Task statement: Pictures excluded, return every entry exactly, please.

Stored items:
******
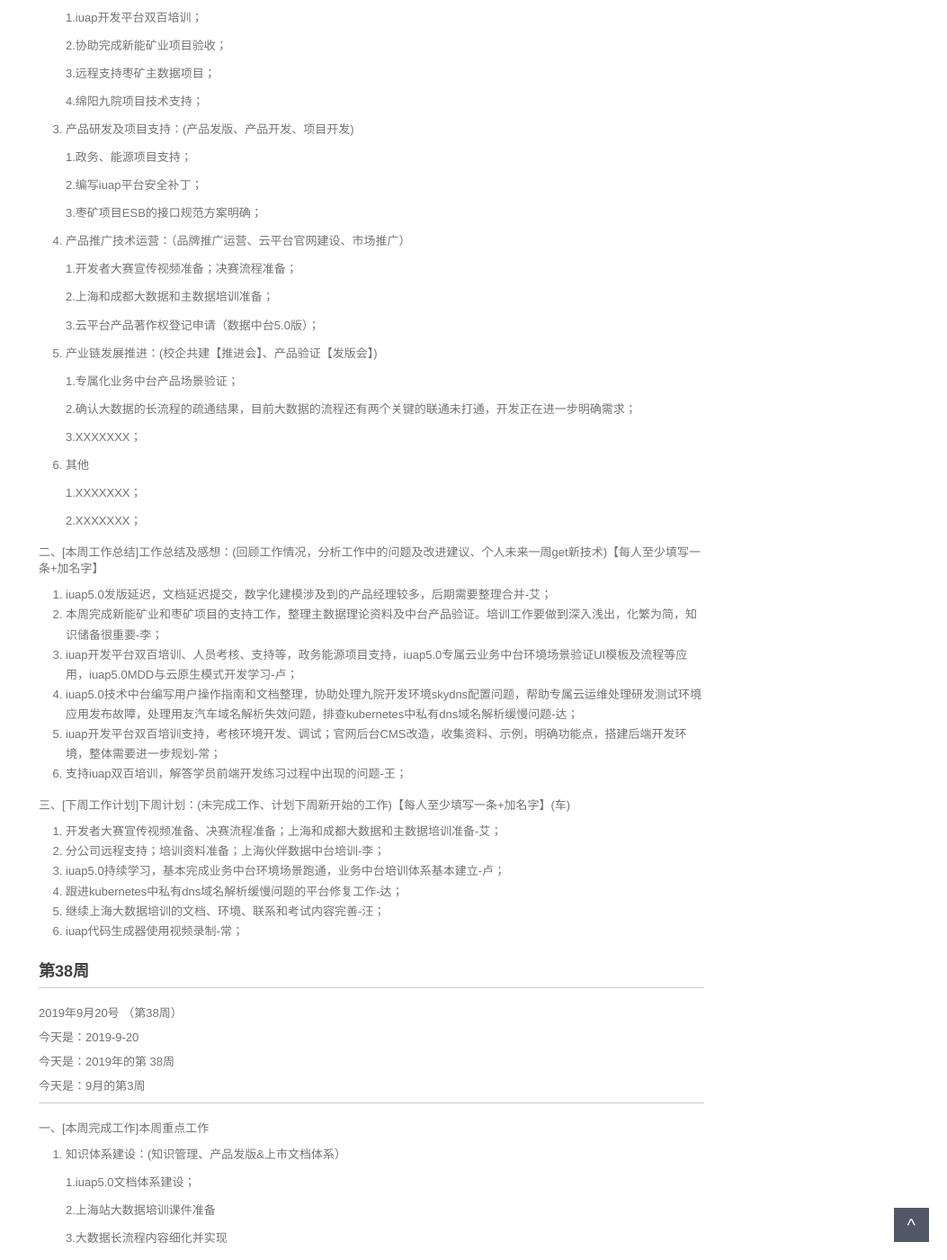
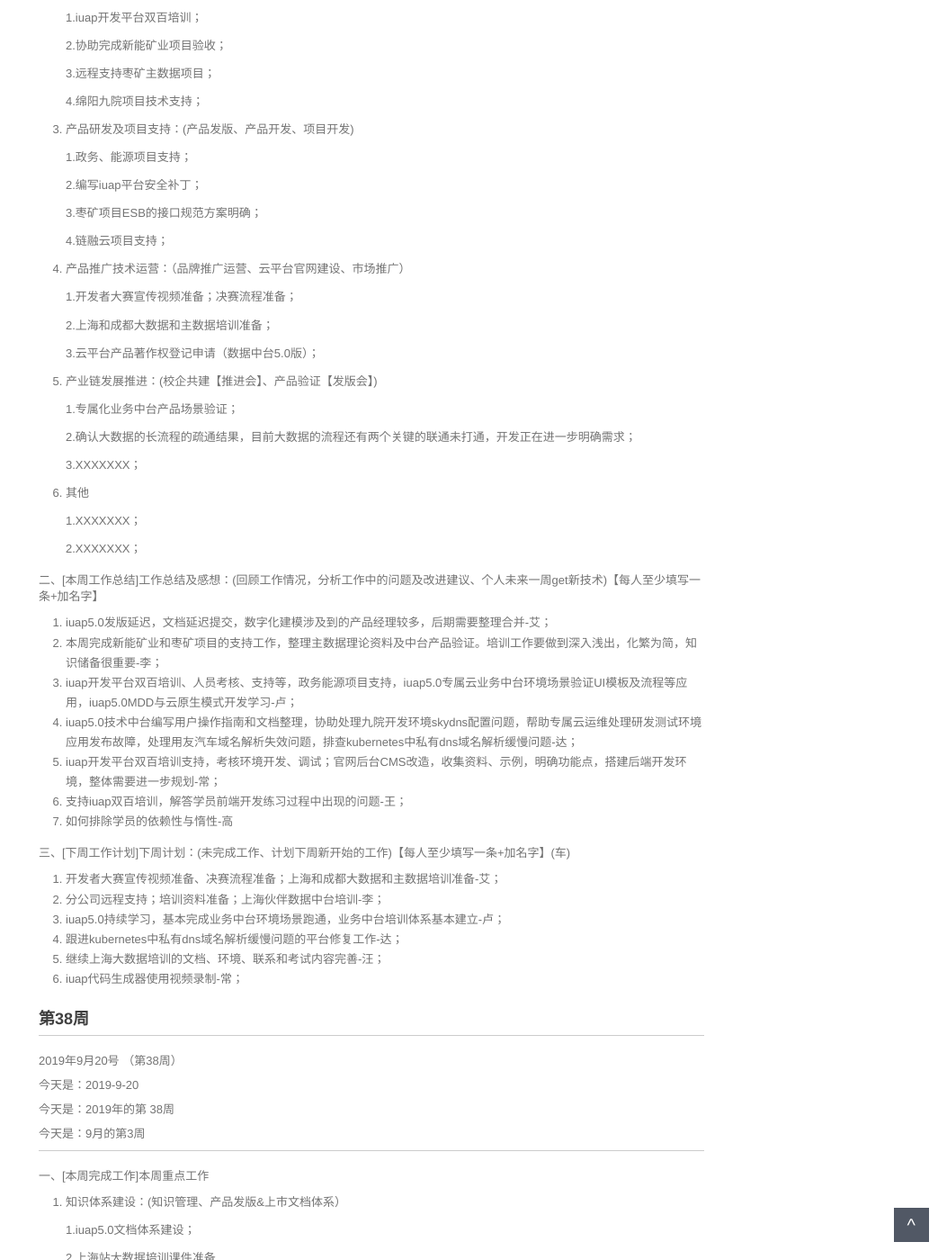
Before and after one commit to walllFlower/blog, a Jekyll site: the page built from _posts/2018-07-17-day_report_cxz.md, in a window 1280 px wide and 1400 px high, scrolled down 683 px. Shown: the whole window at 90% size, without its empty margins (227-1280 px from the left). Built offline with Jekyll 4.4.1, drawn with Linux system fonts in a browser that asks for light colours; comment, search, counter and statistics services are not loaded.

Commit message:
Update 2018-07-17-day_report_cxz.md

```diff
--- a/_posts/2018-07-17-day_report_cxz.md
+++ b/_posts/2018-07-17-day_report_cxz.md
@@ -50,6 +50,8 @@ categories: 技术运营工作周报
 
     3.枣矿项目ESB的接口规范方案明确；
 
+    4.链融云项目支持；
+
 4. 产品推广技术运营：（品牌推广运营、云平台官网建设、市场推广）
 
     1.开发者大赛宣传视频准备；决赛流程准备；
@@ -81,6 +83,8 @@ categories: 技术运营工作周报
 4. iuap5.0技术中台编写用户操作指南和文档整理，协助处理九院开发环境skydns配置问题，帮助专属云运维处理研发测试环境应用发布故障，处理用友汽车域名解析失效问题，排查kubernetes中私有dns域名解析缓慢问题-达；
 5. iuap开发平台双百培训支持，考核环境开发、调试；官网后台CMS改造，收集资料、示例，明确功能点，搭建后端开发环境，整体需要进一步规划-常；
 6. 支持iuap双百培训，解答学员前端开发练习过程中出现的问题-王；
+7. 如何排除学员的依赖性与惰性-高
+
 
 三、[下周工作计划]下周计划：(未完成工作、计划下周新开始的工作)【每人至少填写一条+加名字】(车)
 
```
******
Output:
Before and after one commit to walllFlower/blog, a Jekyll site: the page built from _posts/2018-07-17-day_report_cxz.md, in a window 1280 px wide and 1400 px high, scrolled down 683 px. Shown: the whole window at 90% size, without its empty margins (227-1280 px from the left). Built offline with Jekyll 4.4.1, drawn with Linux system fonts in a browser that asks for light colours; comment, search, counter and statistics services are not loaded.

Commit message:
Update 2018-07-17-day_report_cxz.md

```diff
--- a/_posts/2018-07-17-day_report_cxz.md
+++ b/_posts/2018-07-17-day_report_cxz.md
@@ -50,6 +50,8 @@ categories: 技术运营工作周报
 
     3.枣矿项目ESB的接口规范方案明确；
 
+    4.链融云项目支持；
+
 4. 产品推广技术运营：（品牌推广运营、云平台官网建设、市场推广）
 
     1.开发者大赛宣传视频准备；决赛流程准备；
@@ -81,6 +83,8 @@ categories: 技术运营工作周报
 4. iuap5.0技术中台编写用户操作指南和文档整理，协助处理九院开发环境skydns配置问题，帮助专属云运维处理研发测试环境应用发布故障，处理用友汽车域名解析失效问题，排查kubernetes中私有dns域名解析缓慢问题-达；
 5. iuap开发平台双百培训支持，考核环境开发、调试；官网后台CMS改造，收集资料、示例，明确功能点，搭建后端开发环境，整体需要进一步规划-常；
 6. 支持iuap双百培训，解答学员前端开发练习过程中出现的问题-王；
+7. 如何排除学员的依赖性与惰性-高
+
 
 三、[下周工作计划]下周计划：(未完成工作、计划下周新开始的工作)【每人至少填写一条+加名字】(车)
 
```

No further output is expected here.